┏━━

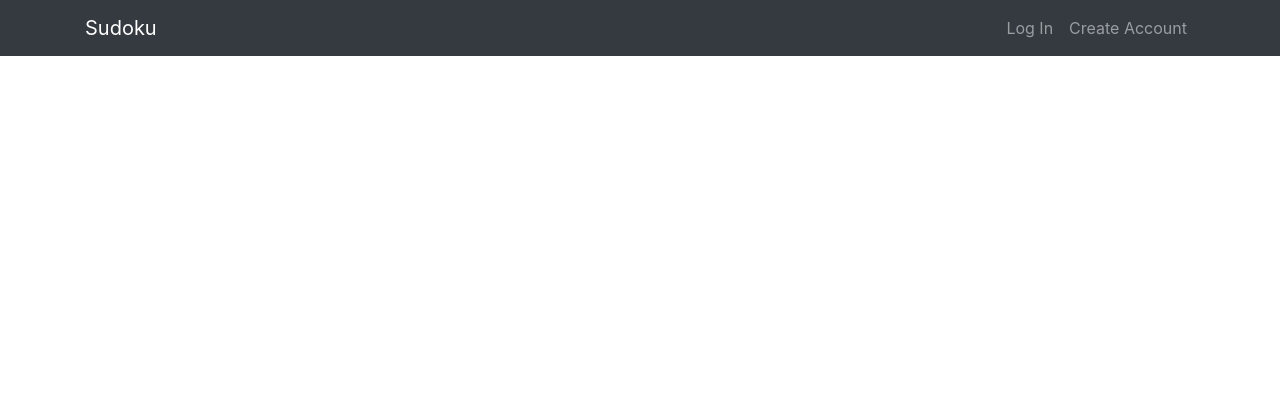
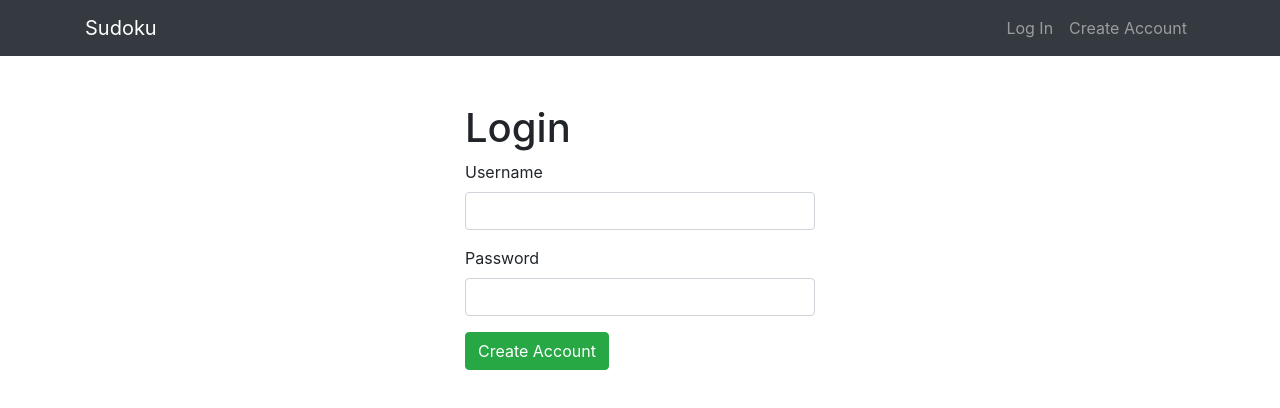
Before and after one commit to diaslucas/Sudoku, a React (Create React App) app in the folder client/: page /Login in a window 1280 px wide. Shown: the top 408 px of the page. Built offline with nearby package versions, Linux system fonts and the light colour scheme.

Commit message:
Implementing login in the back end

```diff
--- a/client/src/App.js
+++ b/client/src/App.js
@@ -9,6 +9,7 @@ import CreateAccount from './components/CreateAccount';
 
 import { Provider } from 'react-redux';
 import store from './store';
+import Login from './components/Login';
 
 class App extends Component {
   render() {
@@ -21,6 +22,7 @@ class App extends Component {
             <Route exact path="/" component={Home} />
             <Route path="/Sudoku/:id" component={Sudoku} />
             <Route path="/CreateAccount" component={CreateAccount} />
+            <Route path="/Login" component={Login} />
           </React.Fragment>
         </Router>
       </Provider>
--- a/client/src/actions/UserActions.js
+++ b/client/src/actions/UserActions.js
@@ -6,7 +6,7 @@ export const createUser = user => dispatch => {
     axios
       .post('/api/users', user)
       .then(res => {
-        storeUserID(res.data._id);
+        storeToken(res.data._id);
         dispatch({
           type: SET_USER_LOGGED_IN,
           payload: res.data._id
@@ -67,12 +67,12 @@ const isUserValid = (user, dispatch) => {
 
 }
 
-const storeUserID = (userID) => {
-  localStorage.setItem('userID', userID);
+const storeToken = (token) => {
+  localStorage.setItem('SudokuToken', token);
 }
 
 export const logOut = () => dispatch => {
-  localStorage.removeItem('userID');
+  localStorage.removeItem('SudokuToken');
   dispatch({
     type: LOGOUT
   });
--- a/client/src/components/Login.js
+++ b/client/src/components/Login.js
@@ -0,0 +1,84 @@
+import React, { Component } from 'react'
+import { Container, Row, Col, Form, FormGroup, Input, Label, Button, Alert } from 'reactstrap';
+import { connect } from 'react-redux';
+import { createUser  } from '../actions/UserActions';
+import PropTypes from 'prop-types';
+import { Redirect } from 'react-router-dom';
+
+class Login extends Component {
+
+  constructor(props) {
+    super(props)
+
+    this.state = {
+      username: "",
+      password: ""
+    }
+
+    this.handleChange = this.handleChange.bind(this);
+    this.handleSubmit = this.handleSubmit.bind(this);
+  }
+
+  handleChange(event) {
+    this.setState({ [event.target.name]: event.target.value });
+  }
+
+  handleSubmit(event) {
+    event.preventDefault();
+    const user = {
+      username: this.state.username,
+      password: this.state.password
+    }
+    this.props.login(user);
+  }
+
+  render() {
+    const { user } = this.props;
+    const { alert } = user;
+    if(user.userLoggedIn !== null) {
+      return <Redirect to='/' />
+    }
+    return (
+      <Container>
+        {alert.visible &&
+          <Alert color="danger">
+            {alert.message.map((message, i) => {
+              return (
+                <span key={i}>{message} <br /></span>
+                )
+            })}
+          </Alert>
+        }
+        <Row>
+          <Col md="4"></Col>
+          <Col md="4">
+            <h1>Login</h1>
+            <Form onSubmit={this.handleSubmit}>
+              <FormGroup>
+                <Label>Username</Label>
+                <Input type="text" name="username" onChange={this.handleChange} />
+              </FormGroup>
+              <FormGroup>
+                <Label>Password</Label>
+                <Input type="password" name="password" onChange={this.handleChange} />
+              </FormGroup>
+              <Button color="success">Create Account</Button>
+            </Form>
+          </Col>
+          <Col md="4"></Col>
+        </Row>
+      </Container>
+    )
+  }
+}
+
+Login.propTypes = {
+  login: PropTypes.func,
+  user: PropTypes.object
+}
+
+const mapStateToProps = (state) => ({
+  user: state.user,
+});
+
+export default connect(mapStateToProps, { createUser })(Login);
```
Also changed, not shown: 1 other file (tests, documents, lock files or other folders).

┗━━

→ **Problem details**
Look through the entries above; copy every line holding the string "data".

→ **Result of this exercise**
-        storeUserID(res.data._id);
+        storeToken(res.data._id);
           payload: res.data._id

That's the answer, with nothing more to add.